The SEND Code of Practice applies to children and young people from the age of 0-25 years of age. Therefore, some young people with disabilities will be considering going on to higher education after they have finished their schooling.
All universities and higher education colleges should have an office or person in charge of disability issues that you can talk to about the support they offer. Find out who this is and what support they can provide you.
You can also ask local social services for an assessment to help with your day-to-day living needs.
UCAS has provided a video to provide information of the different types of support that is available to you. This may help you choose the right institution and course for you and be clear about the support that they will provide.
You may also be eligible for the Disabled Students’ Allowance (DSA) to cover some of the extra costs you have because of a mental health problem, long term illness or any other disability.
Student Finance England provides additional information on DSAs and their video is a useful and easy way to get more information on DSAs. If you are eligible you can get the allowances on top of your other student finance and you will not need to repay the DSA. Further details on eligibility criteria and how to apply are available on their website (.gov).

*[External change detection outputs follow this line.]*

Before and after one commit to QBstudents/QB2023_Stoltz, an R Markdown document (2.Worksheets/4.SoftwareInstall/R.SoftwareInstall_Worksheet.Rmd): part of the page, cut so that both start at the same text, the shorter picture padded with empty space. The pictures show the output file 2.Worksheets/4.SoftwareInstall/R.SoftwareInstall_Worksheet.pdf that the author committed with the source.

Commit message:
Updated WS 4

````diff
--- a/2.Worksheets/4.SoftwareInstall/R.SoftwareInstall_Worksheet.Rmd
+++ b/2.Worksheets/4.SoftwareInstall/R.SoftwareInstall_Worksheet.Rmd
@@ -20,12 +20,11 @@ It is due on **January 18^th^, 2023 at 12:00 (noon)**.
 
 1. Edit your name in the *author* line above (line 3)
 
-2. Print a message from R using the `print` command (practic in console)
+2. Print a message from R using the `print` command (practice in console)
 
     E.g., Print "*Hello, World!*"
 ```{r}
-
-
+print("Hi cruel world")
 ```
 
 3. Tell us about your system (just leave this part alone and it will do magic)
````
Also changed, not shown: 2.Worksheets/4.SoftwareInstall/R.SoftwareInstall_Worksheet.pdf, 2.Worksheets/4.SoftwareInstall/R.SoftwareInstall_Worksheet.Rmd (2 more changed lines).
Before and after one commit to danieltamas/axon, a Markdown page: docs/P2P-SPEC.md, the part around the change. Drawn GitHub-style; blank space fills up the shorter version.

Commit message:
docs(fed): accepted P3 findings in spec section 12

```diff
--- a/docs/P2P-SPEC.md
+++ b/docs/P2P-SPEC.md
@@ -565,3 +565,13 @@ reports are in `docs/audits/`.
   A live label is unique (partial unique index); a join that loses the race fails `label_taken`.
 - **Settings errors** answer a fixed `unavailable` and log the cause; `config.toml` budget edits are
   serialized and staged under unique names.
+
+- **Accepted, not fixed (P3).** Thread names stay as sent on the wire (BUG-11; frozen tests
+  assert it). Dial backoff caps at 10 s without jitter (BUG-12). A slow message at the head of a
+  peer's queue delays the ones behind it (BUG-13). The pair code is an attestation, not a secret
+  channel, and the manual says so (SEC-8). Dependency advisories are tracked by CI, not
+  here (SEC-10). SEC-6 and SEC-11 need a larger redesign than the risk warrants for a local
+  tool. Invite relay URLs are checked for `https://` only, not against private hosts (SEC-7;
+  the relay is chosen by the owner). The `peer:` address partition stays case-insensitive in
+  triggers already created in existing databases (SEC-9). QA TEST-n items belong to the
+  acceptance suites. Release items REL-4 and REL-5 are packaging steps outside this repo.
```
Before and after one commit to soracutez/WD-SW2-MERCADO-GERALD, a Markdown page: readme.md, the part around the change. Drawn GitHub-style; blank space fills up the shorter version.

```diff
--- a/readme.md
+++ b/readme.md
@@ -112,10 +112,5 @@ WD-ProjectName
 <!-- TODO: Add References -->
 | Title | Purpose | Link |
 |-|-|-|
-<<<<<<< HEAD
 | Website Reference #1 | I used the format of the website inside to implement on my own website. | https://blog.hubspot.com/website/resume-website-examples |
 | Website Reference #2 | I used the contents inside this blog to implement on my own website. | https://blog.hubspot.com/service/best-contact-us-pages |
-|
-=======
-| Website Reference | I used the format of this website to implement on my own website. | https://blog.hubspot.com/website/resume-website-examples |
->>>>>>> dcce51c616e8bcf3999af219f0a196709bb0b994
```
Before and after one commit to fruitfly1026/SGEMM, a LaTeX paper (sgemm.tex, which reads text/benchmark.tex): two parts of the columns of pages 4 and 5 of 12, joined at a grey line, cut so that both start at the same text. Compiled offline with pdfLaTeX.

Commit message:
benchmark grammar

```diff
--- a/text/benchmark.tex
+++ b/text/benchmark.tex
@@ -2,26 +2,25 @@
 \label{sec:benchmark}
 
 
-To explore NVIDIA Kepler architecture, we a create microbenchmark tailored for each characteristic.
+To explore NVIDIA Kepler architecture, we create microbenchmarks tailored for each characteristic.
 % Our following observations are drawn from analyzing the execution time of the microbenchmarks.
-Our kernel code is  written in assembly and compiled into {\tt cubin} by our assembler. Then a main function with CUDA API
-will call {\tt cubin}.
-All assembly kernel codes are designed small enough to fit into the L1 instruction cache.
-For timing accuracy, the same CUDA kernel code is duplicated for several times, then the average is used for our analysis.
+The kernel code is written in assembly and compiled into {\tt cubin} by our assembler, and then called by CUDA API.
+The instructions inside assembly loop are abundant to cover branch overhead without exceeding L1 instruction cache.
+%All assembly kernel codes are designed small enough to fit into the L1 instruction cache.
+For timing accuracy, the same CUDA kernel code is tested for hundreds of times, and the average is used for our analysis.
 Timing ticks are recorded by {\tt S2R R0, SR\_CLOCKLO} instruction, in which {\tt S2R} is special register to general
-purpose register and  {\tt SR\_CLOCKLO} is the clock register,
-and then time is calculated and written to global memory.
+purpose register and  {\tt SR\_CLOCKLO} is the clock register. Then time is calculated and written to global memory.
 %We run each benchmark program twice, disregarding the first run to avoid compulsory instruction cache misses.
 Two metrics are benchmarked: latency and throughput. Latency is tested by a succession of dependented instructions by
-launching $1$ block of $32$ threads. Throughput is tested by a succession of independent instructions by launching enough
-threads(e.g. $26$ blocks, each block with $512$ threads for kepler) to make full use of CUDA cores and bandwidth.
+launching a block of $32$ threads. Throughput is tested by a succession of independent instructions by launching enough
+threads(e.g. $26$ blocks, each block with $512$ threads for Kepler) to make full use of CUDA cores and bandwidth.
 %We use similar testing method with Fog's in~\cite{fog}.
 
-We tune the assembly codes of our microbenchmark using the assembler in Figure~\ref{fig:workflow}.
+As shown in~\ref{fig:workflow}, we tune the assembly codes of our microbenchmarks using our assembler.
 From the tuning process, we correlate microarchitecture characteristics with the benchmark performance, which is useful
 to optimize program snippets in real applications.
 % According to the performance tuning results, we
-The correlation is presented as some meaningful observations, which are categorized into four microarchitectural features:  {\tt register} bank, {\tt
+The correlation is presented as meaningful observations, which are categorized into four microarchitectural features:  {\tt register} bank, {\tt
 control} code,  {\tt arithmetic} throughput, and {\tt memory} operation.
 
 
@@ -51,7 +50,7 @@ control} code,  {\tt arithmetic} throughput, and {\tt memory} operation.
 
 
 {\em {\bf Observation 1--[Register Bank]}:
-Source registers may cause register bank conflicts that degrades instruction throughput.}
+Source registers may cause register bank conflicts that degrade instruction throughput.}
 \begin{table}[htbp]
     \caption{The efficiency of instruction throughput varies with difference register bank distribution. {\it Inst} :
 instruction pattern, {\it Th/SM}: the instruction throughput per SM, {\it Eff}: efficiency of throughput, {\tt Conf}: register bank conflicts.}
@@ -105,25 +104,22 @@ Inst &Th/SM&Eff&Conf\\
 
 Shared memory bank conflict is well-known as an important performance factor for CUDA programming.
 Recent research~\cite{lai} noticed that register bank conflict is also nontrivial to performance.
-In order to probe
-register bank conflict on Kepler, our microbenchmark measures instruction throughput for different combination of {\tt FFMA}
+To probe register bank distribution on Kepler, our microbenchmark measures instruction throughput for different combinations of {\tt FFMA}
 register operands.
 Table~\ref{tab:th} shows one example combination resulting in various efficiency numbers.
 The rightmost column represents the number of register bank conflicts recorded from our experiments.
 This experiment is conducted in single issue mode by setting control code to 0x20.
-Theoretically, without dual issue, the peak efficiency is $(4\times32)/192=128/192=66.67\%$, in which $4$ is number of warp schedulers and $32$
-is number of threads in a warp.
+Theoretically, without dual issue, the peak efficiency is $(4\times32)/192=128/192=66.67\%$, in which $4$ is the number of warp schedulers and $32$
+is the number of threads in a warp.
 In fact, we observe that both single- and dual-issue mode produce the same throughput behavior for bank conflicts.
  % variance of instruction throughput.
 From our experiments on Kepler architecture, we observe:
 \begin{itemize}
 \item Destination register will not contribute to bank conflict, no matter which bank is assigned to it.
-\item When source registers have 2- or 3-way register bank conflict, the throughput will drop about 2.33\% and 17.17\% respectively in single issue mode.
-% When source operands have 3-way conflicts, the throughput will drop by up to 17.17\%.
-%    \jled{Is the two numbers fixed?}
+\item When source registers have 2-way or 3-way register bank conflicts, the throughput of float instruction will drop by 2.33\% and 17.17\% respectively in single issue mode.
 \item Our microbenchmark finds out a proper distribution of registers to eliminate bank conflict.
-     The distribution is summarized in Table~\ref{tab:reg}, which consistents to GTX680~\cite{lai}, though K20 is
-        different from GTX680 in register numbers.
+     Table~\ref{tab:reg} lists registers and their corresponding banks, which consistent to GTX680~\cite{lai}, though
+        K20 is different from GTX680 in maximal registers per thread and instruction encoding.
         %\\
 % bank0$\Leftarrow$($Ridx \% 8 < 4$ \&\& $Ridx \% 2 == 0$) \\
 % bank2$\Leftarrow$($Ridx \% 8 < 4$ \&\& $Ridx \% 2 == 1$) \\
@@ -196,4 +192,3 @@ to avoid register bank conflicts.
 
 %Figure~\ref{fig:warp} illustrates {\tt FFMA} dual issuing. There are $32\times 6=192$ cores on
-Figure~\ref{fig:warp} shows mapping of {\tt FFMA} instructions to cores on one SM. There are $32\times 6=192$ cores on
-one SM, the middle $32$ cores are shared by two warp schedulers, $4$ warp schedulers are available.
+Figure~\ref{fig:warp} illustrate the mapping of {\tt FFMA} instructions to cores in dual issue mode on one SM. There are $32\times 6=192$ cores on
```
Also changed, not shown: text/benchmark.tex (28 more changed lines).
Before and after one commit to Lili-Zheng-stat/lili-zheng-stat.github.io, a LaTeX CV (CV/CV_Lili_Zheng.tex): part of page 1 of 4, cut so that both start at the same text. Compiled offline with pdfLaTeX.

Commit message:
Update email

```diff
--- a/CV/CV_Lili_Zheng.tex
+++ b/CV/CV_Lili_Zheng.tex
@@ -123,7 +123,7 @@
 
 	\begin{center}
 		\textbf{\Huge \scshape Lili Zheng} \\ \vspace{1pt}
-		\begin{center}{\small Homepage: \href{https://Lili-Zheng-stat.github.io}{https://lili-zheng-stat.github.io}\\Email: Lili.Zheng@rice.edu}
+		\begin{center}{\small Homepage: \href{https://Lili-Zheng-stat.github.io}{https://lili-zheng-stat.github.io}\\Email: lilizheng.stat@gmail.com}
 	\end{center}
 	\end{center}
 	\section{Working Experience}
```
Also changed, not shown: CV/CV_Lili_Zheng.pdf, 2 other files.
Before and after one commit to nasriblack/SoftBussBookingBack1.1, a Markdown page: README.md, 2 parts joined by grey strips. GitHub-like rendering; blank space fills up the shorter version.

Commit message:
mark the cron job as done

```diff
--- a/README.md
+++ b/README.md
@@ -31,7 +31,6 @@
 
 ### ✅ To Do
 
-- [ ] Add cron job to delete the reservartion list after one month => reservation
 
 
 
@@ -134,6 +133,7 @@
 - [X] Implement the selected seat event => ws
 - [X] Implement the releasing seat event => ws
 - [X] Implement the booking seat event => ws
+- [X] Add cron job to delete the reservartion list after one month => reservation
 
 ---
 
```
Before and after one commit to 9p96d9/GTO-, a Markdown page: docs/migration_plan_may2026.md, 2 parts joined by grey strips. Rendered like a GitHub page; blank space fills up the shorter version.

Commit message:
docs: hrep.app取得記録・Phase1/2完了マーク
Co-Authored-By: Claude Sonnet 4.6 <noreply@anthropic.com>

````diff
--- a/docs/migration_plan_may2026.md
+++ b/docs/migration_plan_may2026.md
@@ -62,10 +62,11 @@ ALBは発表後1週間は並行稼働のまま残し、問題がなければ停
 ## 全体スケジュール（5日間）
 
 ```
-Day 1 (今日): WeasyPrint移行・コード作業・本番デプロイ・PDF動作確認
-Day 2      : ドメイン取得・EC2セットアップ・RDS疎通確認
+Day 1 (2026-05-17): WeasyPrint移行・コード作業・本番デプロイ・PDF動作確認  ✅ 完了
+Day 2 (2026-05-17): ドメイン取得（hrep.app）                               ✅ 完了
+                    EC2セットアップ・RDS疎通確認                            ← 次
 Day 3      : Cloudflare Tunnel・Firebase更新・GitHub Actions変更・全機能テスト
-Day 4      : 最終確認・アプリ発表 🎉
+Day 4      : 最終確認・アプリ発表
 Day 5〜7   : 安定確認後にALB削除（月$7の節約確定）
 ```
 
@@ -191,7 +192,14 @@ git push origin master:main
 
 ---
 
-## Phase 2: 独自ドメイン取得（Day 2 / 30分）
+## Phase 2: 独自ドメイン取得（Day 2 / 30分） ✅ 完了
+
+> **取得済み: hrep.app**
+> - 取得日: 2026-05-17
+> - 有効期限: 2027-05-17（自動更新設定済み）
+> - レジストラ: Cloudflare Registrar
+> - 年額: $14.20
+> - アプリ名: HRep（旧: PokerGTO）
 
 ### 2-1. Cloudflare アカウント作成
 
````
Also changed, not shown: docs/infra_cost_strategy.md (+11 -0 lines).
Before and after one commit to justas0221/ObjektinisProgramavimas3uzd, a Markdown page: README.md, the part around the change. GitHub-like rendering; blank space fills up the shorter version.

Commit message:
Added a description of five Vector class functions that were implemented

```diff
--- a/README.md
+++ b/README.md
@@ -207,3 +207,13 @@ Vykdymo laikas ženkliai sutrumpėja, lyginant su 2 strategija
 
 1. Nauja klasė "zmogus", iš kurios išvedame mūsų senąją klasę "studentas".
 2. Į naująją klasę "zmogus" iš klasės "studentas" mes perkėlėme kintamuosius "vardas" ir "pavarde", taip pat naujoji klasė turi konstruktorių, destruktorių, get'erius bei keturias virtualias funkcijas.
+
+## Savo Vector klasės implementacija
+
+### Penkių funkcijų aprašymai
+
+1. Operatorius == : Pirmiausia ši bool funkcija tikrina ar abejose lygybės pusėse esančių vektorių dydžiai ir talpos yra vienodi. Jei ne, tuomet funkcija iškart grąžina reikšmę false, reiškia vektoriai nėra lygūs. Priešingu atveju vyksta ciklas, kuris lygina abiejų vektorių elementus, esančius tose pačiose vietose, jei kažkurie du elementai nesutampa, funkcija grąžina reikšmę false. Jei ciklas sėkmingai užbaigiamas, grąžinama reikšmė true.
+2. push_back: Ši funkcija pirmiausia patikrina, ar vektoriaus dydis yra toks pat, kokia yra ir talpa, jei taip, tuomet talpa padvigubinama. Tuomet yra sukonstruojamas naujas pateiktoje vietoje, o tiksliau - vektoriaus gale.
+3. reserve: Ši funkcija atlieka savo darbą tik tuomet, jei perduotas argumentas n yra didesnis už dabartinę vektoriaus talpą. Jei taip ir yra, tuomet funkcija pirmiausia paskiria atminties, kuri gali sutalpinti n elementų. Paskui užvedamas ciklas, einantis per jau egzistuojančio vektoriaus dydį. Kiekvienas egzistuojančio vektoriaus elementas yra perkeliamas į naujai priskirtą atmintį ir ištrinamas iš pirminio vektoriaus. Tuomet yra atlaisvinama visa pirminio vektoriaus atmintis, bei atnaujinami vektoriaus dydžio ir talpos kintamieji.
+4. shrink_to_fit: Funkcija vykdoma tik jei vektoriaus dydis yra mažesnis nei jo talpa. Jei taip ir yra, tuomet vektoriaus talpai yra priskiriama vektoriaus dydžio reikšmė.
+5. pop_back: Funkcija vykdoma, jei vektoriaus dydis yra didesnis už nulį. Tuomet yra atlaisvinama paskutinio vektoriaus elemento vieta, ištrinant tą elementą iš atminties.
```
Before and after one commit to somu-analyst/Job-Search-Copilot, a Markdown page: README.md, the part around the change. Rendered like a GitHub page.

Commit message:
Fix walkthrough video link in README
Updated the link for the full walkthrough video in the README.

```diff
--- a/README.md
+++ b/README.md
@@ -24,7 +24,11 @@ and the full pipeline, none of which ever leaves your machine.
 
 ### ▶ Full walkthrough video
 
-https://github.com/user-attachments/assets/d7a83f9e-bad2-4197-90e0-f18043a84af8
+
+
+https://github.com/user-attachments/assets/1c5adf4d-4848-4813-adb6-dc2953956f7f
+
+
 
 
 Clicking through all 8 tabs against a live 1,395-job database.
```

Study needs assessment
If you’re eligible for Disabled Students’ Allowances, Student Finance England may ask you to arrange a study needs assessment to find out exactly what equipment and support you might need. A study needs assessment is an informal meeting with an experienced Needs Assessor to discuss what equipment and support will help you get the most from your course. A needs assessment is different from a diagnostic assessment, which is used as evidence of dyslexia. Even if you’ve had a diagnostic assessment, you must also have a needs assessment.
You should only book a needs assessment if Student Finance England tells you to. To find your nearest approved needs assessment centre, go to the DSA website.
Their video provides further information on what to expect as part of the Study Needs Assessment.
Travelling to and from higher education
If you are travelling by train to get to your place of study you may be eligible for a Disabled Students Railcard which is for people with a disability that makes travelling by train difficult.
You can find out more about eligibility criteria for a Disabled Students Railcard and how to obtain one on their website (Railcard).
It is against the law for a school or other education provider to treat disabled students unfavourably. The Equality Act 2010 provides protection for the following:
- direct discrimination, for example refusing admission to a student because of disability
- indirect discrimination, for example only providing application forms in one format that may not be accessible
- discrimination arising from a disability, for example a disabled student is prevented from going outside at break time because it takes too long to get there
- harassment, for example a lecturer shouts at a disabled student for not paying attention when the student’s disability stops them from easily concentrating
- victimisation, for example suspending a disabled student because they’ve complained about harassment
An education provider has a duty to make ‘reasonable adjustments’ to make sure disabled students are not discriminated against. These changes could include providing extra support and aids (like specialist lecturers or equipment).
Disability Rights UK has produced a number of informative education factsheets and guides. These are available from their website (Disability rights).
Or by clicking on the links below:
- F5 – funding higher education for disabled students 2019/20
- F11 – adjustments for disabled students
- F18 – applying for disabled students’ allowances
- F25 – funding from charitable trusts
- F26 – funding further education for disabled students
- F34 – student frequently asked questions
- F47 – making a complaint
- F51 – what counts as disability
- F52 – postgraduate education for disabled students
- F54 – telling people you’re disabled – clear and easy guide for students
Useful information for parents and carers
Moving from Primary School to Secondary School
The Moving from Primary to Secondary Schoool [PDF, 446Kb] has lots of useful advice for parents and carers.